(Front-end code change data)
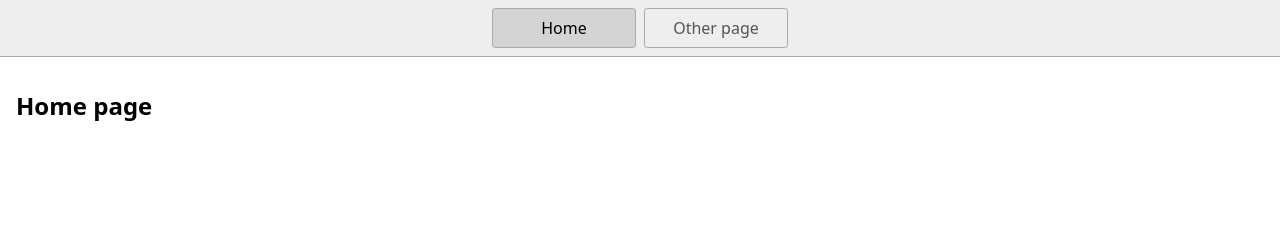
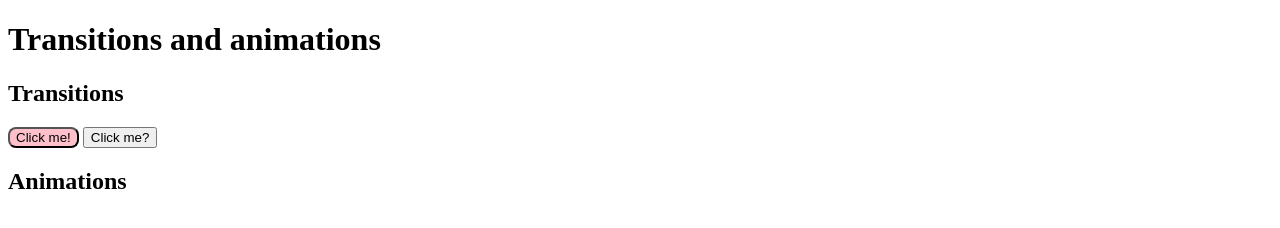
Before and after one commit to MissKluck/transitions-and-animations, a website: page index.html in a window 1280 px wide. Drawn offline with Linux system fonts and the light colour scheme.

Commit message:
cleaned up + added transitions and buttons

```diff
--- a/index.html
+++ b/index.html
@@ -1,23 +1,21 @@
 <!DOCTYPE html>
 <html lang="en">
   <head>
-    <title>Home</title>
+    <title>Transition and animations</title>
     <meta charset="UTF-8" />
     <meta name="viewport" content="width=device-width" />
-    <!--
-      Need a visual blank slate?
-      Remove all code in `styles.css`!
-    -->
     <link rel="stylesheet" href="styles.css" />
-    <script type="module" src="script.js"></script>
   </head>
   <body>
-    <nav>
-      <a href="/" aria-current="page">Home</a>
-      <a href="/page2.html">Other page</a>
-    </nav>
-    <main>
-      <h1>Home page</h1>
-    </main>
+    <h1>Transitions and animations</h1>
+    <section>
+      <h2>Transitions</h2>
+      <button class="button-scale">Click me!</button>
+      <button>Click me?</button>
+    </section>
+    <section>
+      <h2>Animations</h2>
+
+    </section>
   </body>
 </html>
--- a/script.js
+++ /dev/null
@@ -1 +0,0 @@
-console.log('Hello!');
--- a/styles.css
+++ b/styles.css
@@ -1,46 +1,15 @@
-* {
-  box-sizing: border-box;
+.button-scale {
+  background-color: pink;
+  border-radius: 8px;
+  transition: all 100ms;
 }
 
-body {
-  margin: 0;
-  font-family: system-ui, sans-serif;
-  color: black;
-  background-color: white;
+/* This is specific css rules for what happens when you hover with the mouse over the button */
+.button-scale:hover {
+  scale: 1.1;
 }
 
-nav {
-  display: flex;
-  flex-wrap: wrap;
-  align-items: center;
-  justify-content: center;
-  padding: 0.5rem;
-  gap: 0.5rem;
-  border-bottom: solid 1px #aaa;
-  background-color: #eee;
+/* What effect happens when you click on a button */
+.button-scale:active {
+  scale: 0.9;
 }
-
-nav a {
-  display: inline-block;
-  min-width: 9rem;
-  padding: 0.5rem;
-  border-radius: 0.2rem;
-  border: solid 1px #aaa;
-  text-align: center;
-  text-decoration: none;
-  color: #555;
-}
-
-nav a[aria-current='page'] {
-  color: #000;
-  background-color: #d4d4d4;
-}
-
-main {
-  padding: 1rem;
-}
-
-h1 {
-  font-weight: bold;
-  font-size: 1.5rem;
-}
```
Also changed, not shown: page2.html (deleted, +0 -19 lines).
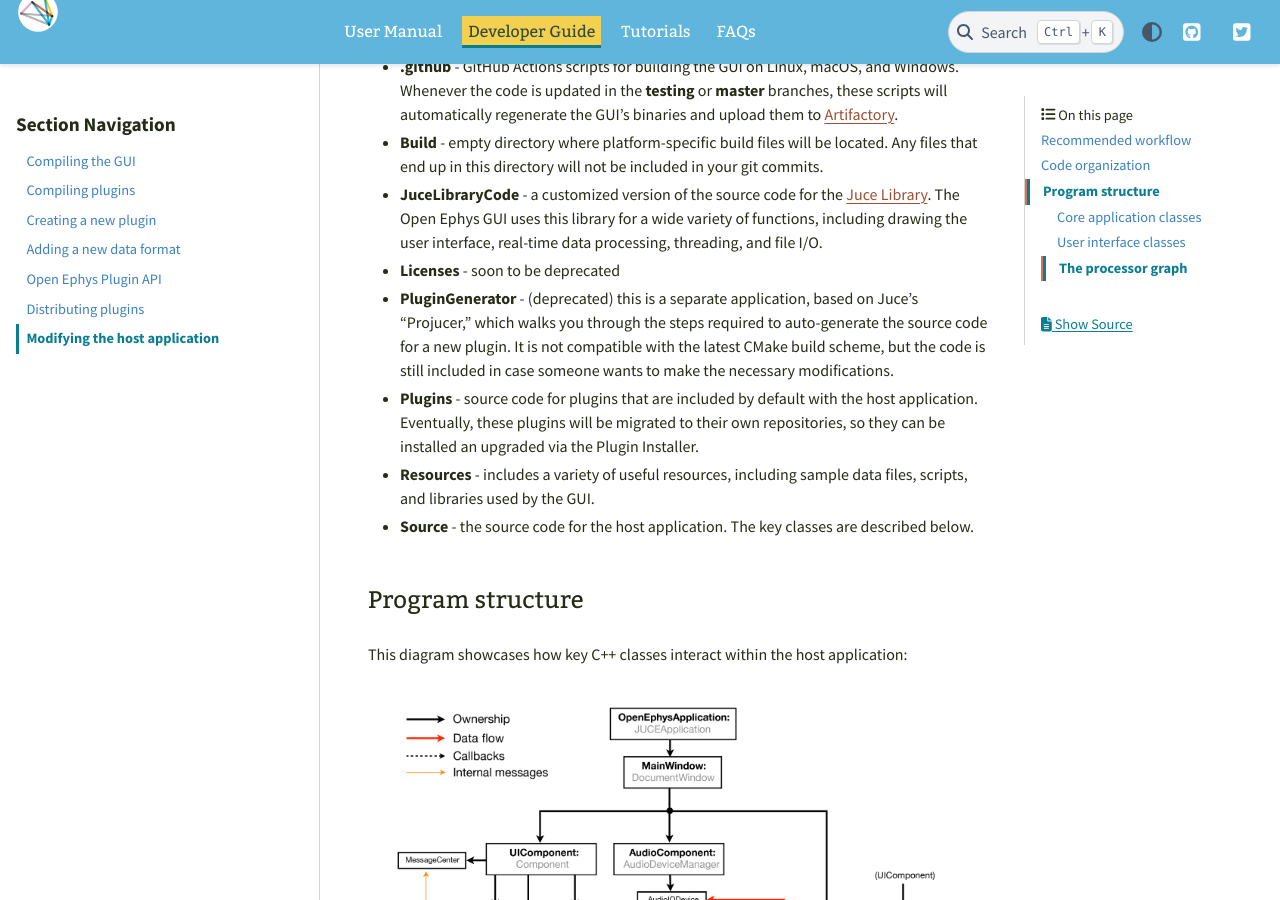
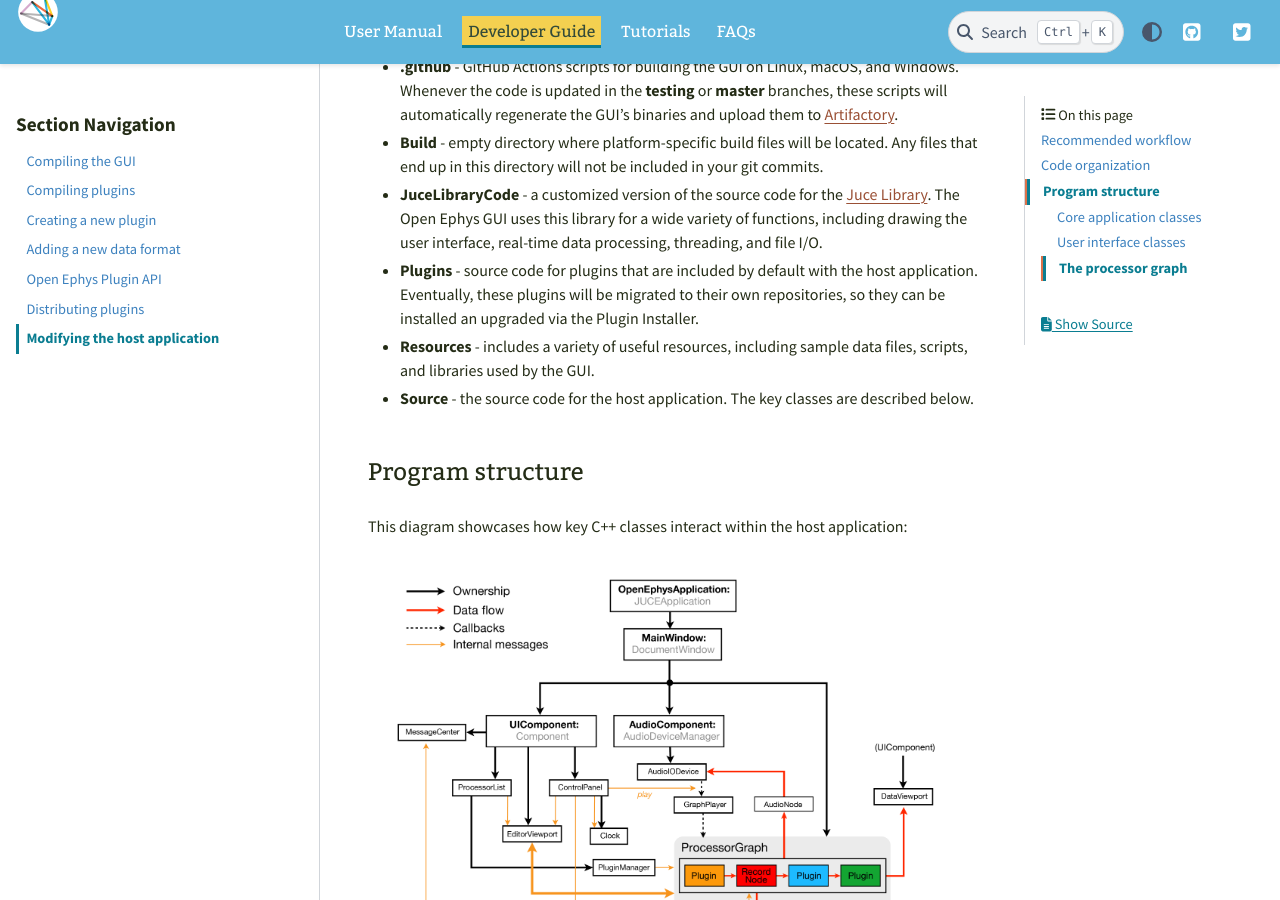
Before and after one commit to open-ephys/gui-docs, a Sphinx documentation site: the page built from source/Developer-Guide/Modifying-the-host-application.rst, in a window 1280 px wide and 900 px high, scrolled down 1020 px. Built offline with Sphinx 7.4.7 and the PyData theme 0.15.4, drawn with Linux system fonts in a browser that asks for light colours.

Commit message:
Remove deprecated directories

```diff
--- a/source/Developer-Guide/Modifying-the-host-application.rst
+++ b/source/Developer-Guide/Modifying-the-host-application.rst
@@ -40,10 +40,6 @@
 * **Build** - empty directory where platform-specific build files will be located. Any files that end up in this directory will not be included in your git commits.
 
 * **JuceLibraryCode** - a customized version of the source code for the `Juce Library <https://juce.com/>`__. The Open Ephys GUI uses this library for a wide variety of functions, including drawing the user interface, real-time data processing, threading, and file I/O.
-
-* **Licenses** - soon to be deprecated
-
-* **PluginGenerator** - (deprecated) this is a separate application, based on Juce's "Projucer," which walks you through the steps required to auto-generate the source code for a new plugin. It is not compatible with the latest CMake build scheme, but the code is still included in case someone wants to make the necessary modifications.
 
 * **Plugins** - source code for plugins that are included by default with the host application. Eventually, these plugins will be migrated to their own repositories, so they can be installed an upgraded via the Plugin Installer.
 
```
==
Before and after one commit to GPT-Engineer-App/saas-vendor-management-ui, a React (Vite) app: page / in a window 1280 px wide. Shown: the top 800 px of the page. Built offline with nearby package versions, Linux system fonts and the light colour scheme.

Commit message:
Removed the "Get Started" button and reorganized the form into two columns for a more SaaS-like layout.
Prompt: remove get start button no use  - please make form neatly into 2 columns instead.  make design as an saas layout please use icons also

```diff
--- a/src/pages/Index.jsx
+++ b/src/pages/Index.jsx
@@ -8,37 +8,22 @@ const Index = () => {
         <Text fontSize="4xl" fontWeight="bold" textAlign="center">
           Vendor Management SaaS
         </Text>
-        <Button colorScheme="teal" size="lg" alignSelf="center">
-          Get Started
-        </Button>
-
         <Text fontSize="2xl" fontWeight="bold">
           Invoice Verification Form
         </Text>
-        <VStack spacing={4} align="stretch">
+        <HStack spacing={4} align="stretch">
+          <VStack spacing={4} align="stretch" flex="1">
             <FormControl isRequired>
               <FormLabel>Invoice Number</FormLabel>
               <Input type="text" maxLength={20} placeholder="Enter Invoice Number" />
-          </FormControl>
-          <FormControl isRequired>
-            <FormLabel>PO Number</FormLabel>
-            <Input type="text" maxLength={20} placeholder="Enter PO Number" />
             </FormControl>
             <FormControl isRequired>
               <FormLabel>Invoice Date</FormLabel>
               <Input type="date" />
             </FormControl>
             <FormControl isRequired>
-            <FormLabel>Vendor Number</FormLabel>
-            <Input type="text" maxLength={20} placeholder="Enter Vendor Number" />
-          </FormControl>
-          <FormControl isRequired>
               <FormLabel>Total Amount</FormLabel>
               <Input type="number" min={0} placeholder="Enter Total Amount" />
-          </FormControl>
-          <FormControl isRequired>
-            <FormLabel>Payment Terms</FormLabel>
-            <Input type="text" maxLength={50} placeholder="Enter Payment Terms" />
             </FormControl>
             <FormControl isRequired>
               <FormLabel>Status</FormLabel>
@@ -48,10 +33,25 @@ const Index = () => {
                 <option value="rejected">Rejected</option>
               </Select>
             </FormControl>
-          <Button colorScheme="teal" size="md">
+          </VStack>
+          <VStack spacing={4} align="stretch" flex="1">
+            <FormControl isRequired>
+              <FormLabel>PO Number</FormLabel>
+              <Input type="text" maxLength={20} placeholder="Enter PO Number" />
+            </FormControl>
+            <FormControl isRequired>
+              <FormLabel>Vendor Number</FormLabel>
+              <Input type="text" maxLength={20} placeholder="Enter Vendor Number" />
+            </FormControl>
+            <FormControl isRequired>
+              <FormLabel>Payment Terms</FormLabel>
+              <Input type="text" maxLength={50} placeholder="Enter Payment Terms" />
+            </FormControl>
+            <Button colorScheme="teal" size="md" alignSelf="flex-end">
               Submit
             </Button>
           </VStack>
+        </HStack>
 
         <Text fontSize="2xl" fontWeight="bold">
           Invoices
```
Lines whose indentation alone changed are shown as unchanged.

> [What is needed]:
Go through the records above and copy every line holding the word "Home".

> [Answer to the exercise]:
-    <title>Home</title>
-      <a href="/" aria-current="page">Home</a>
-      <h1>Home page</h1>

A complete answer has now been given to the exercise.